Gordon Bajnai said his cabinet would include ministers from all sides
Hungary's former junior coalition partners, the Free Democrats, have finally approved the ruling Socialists' nominee to replace PM Ferenc Gyurcsany.
Economy Minister Gordon Bajnai, a non-aligned technocrat, must now be formally nominated for the post at the Socialists' party conference on Sunday.
The Free Democrats had earlier rejected at least four other Socialist nominees.
Mr Gyurcsany announced this month that he would resign, saying he considered himself a hindrance to further reforms.
He also relinquished the Socialist Party leadership, despite winning overwhelming backing to carry on. A replacement will be elected at the party conference.
A spokesman for Mr Gyurcsany has said he wants to stay in politics, and that "his future role will depend on his Socialist colleagues".
'No time to waste'
The decision of the Free Democrats, whose votes have sustained the minority government since April, to support the Socialists' nomination of Mr Bajnai came after more than a week of political deadlock.
After Mr Gyurcsany announced his intention to resign on 21 March, several other candidates were forced to withdraw or were unable to gain sufficient support.
"The governing council of the Free Democrats will ask the national council to support Gordon Bajnai and his programme so that he can become prime minister," party chairman Gabor Fodor said on Monday.
Mr Gyurcsany will be formally replaced after parliament votes on a so-called constructive no-confidence motion on 14 April.
The procedure allows for a change of prime minister without the need for an early election, which the main opposition conservative Fidesz party wants.
At a news conference, Mr Bajnai said his government would include qualified ministers from both sides of the political spectrum and would be viable only as long as it commanded a clear majority in parliament.
Hungarians have been hurt by debts accumulated in Swiss francs and euros
"Hungary is threatened by the economic crisis. This also means that Hungary has no time to waste," he said.
"Every week wasted... could cost the country hundreds of billions [of forints] and tens of thousands of jobs."
Hungary, whose economy is expected to decline by at least 3.5% this year, needed a $25.1bn (£17.7bn) IMF-led rescue package late last year to avoid collapse. Unemployment has risen to 9.1% in recent months.
Mr Bajnai said quick and credible reforms could restore investor confidence in Hungary and put the country back on track towards joining the euro.

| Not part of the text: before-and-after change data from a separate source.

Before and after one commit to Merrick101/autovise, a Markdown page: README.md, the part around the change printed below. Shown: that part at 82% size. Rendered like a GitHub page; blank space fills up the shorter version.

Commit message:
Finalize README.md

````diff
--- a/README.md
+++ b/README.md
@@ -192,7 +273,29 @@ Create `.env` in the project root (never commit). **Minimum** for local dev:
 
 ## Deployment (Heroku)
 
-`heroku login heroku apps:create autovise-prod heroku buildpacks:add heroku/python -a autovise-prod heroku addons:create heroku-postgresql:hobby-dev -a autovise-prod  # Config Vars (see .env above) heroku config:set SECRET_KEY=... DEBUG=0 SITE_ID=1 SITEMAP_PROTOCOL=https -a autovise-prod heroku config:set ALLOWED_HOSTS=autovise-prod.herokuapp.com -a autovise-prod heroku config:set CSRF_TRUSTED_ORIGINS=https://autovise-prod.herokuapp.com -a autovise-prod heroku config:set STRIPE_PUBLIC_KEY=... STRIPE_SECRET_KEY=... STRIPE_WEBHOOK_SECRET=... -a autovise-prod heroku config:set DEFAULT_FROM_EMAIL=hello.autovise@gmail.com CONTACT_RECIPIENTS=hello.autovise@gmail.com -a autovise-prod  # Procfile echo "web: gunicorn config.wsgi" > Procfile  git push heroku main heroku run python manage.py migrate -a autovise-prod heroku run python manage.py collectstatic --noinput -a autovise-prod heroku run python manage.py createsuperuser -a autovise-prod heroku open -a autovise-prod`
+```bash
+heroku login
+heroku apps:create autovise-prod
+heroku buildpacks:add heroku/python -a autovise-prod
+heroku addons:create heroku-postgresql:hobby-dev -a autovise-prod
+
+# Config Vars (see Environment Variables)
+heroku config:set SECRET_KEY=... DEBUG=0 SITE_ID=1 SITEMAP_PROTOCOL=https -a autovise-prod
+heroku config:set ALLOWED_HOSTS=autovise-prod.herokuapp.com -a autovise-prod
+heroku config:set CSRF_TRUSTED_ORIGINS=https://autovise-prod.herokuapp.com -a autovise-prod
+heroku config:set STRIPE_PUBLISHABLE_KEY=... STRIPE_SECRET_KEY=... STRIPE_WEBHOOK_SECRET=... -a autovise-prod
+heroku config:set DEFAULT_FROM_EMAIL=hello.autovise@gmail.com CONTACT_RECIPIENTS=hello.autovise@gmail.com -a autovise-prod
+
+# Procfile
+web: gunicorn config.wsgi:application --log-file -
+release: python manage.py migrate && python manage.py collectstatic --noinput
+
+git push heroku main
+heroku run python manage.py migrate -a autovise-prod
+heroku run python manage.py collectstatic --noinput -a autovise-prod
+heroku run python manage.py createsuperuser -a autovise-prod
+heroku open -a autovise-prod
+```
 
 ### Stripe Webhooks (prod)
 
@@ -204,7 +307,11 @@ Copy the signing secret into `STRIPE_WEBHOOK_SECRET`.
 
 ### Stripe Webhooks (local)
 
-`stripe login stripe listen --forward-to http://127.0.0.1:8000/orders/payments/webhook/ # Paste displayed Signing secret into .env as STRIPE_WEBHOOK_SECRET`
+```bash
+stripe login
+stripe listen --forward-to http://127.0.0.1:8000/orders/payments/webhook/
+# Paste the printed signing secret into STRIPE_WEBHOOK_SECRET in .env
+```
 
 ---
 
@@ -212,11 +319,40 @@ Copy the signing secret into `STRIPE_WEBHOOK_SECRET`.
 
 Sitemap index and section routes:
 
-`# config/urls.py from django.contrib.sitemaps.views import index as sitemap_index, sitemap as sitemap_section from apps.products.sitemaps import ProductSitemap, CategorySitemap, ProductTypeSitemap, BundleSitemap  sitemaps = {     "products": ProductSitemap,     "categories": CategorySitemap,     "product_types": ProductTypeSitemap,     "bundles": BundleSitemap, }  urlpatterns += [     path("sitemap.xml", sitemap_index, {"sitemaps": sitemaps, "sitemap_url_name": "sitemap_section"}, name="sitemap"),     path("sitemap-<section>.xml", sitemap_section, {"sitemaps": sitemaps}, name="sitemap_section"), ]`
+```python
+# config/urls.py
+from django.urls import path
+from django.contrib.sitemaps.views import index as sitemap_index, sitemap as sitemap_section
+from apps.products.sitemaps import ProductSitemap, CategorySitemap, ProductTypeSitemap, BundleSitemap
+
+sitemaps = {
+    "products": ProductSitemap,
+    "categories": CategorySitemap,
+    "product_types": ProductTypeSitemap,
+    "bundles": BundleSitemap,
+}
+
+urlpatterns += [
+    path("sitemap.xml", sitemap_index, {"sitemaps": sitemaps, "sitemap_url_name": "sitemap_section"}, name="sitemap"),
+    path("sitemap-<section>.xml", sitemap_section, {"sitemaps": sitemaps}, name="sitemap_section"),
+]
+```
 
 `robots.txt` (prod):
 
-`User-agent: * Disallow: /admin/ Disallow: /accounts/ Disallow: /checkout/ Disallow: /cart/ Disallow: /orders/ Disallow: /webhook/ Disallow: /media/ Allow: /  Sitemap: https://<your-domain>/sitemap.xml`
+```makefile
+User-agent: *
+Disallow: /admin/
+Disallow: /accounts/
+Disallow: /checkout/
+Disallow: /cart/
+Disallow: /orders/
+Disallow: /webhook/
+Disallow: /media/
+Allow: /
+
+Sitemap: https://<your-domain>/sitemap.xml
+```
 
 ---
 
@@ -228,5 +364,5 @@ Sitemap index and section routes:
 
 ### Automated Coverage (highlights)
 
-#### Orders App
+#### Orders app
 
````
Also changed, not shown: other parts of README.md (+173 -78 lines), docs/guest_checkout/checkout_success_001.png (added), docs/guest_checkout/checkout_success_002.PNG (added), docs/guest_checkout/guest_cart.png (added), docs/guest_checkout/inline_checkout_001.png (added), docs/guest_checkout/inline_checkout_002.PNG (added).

"If we do not act immediately and drastically, then we cannot avert bigger trouble," he added.
"The implementation of the programme will hurt, it will demand sacrifices from many... it will affect every family and every Hungarian but it will have results."